Thursday, December 27, 2018

The Bill Coming Due for Airlines: U.S. airports plan to invest a record amount on infrastructure projects, likely resulting in higher fees for airlines

The Wall Street Journal 
By Jon Sindreu
Dec. 26, 2018 9:55 a.m. ET

Costs are a key concern for airline investors, who have fretted about pilot shortages, union disputes and oil prices over the past year. But there’s a less obvious bill that they will likely face in 2019: Higher airport fees.

Over the past decade, air travel has grown much faster than the economy. Yet U.S. airports’ spending on infrastructure fell 24% between 2013 and 2017 compared with the previous five-year period, according to North America’s Airports Council International.

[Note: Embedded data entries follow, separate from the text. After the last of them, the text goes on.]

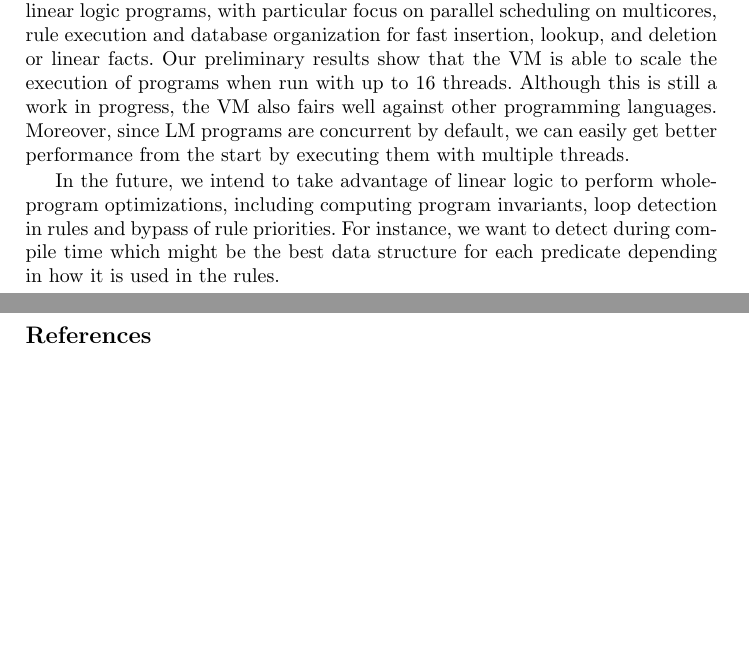
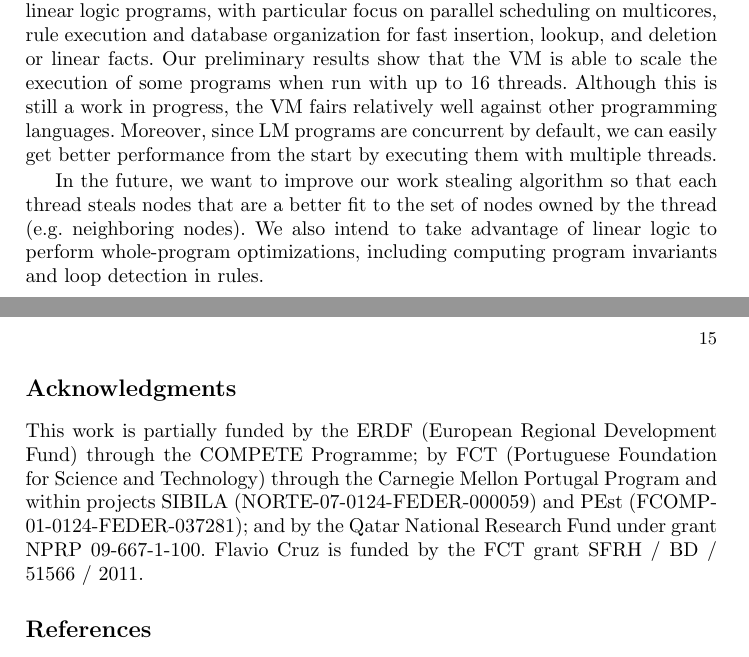
Before and after one commit to flavioc/CICLOPS2014, a LaTeX paper (paper.tex, which reads ack.tex, conclusions.tex): two parts of pages 14 and 15 of 15, joined at a grey line, cut so that both start at the same text, the shorter picture padded with empty space. Compiled offline with pdfLaTeX.

Commit message:
Final version.

```diff
--- /dev/null
+++ b/ack.tex
@@ -0,0 +1,8 @@
+
+This work is partially funded by the ERDF (European Regional
+      Development Fund) through the COMPETE Programme; by FCT (Portuguese
+         Foundation for Science and Technology) through the Carnegie Mellon
+      Portugal Program and within projects SIBILA
+      (NORTE-07-0124-FEDER-000059) and PEst
+      (FCOMP-01-0124-FEDER-037281); and by the Qatar National Research Fund under grant NPRP 09-667-1-100.
+Flavio Cruz is funded by the FCT grant SFRH / BD / 51566 / 2011.
--- a/conclusions.tex
+++ b/conclusions.tex
@@ -1,12 +1,12 @@
 We have presented a parallel virtual machine for executing forward-chaining linear logic programs, with particular focus
 on parallel scheduling on multicores, rule execution and database organization for fast insertion,
 lookup, and deletion or linear facts.
-Our preliminary results show that the VM is able to scale the execution of programs when run with up to 16 threads.
-Although this is still a work in progress, the VM also fairs well against other programming languages.
+Our preliminary results show that the VM is able to scale the execution of some programs when run with up to 16 threads.
+Although this is still a work in progress, the VM fairs relatively well against other programming languages.
 Moreover, since LM programs are concurrent by default, we can easily get better performance from the start by executing
 them with multiple threads.
 
-In the future, we intend to take advantage of linear logic to perform whole-program optimizations,
-including computing program invariants, loop detection in rules and bypass of rule priorities. For instance,
-we want to detect during compile time which might be the best data structure for each predicate depending in how it
-is used in the rules.
+In the future, we want to improve our work stealing algorithm so that each thread steals nodes that are a better fit
+to the set of nodes owned by the thread (e.g. neighboring nodes).
+We also intend to take advantage of linear logic to perform whole-program optimizations,
+including computing program invariants and loop detection in rules.
--- a/paper.tex
+++ b/paper.tex
@@ -61,6 +61,9 @@ Rua do Campo Alegre, 1021/1055, 4169-007 Porto, Portugal\\
 \section{Conclusions}
 \input{conclusions}
 
+\section*{Acknowledgments}
+\input{ack}
+
 \bibliographystyle{splncs03}
 \bibliography{refs}
 \end{document}
```
Also changed, not shown: introduction.tex (+2 -3 lines), language.tex (+5 -3 lines).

Now the infrastructure needs to catch up. Airlines, as well as local governments and federal agencies, will invest $100 billion in U.S. airports over the next five years, ACI estimates, more than at any point on record. Hub airports—those used to connect flights—will spend the most, because that’s where U.S. airlines have focused their expansion.

As a result, the fee paid by U.S. airlines to airports for each passenger will increase 19% between 2017 and 2020, a report by brokerage Cowen predicts.

Admittedly, airport costs add up to just 2% of U.S. airlines’ total costs, on average. Fuel and labor are the key expenses, contributing more than 30% each.

Yet some airlines are more exposed: Airport fees account for 4% of costs for ultralow cost carriers such as Allegiant and Spirit, which also find it harder to pass extra costs onto consumers. Meanwhile, Alaska Airlines and JetBlue are expanding in airports that are undergoing large renovations and are about to become more expensive.

There’s also the risk that the final bill ends up larger than investors anticipate, even for big legacy carriers like Delta Air Lines , United Airlines and American Airlines. Of the $100 billion of planned infrastructure spending, only 63% will be used to expand capacity, the ACI believes. That means higher investment may be needed for many years to come.

A lot of resources will go to refurbishing old terminals, which have dragged down consumer satisfaction in many of the U.S.’s major hubs. A clear example is New York’s LaGuardia Airport, which could be in a “third-world country,” as then Vice President Joe Biden said in 2014. It often ranks near the bottom of airport rankings, including a recent Wall Street Journal one.

Works to refurbish LaGuardia started in 2016 with an $8 billion budget. Costs per passenger for airlines could increase 37% by the time the works are done in 2023, Cowen estimates.

It may be more exciting to track the price of crude every day, but airline investors should also take a close look at the number of cranes around airports.

Original article can be found here ➤ https://www.wsj.com 

2 comments:

Anonymous said...

Commercial flying has become perdition. A thousand mile flight devours a day and renders us into meat puppets marching shoeless and clueless thru the chutes. I wanna a divorce from hurry up and wait commercial planes as do so many others. I am even thinking more about Elon's turbo tunnel.

Anonymous said...

How soon will the TSA security be paid for entirely by the airports/airlines? (They are part of the current partial government shutdown) How does it make sense to make taxpayers responsible for this bill? By the way, Southwest airlines uses private security at Love Field in Dallas. Private security is incredibly better and more efficient than the government TSA employees at other airports.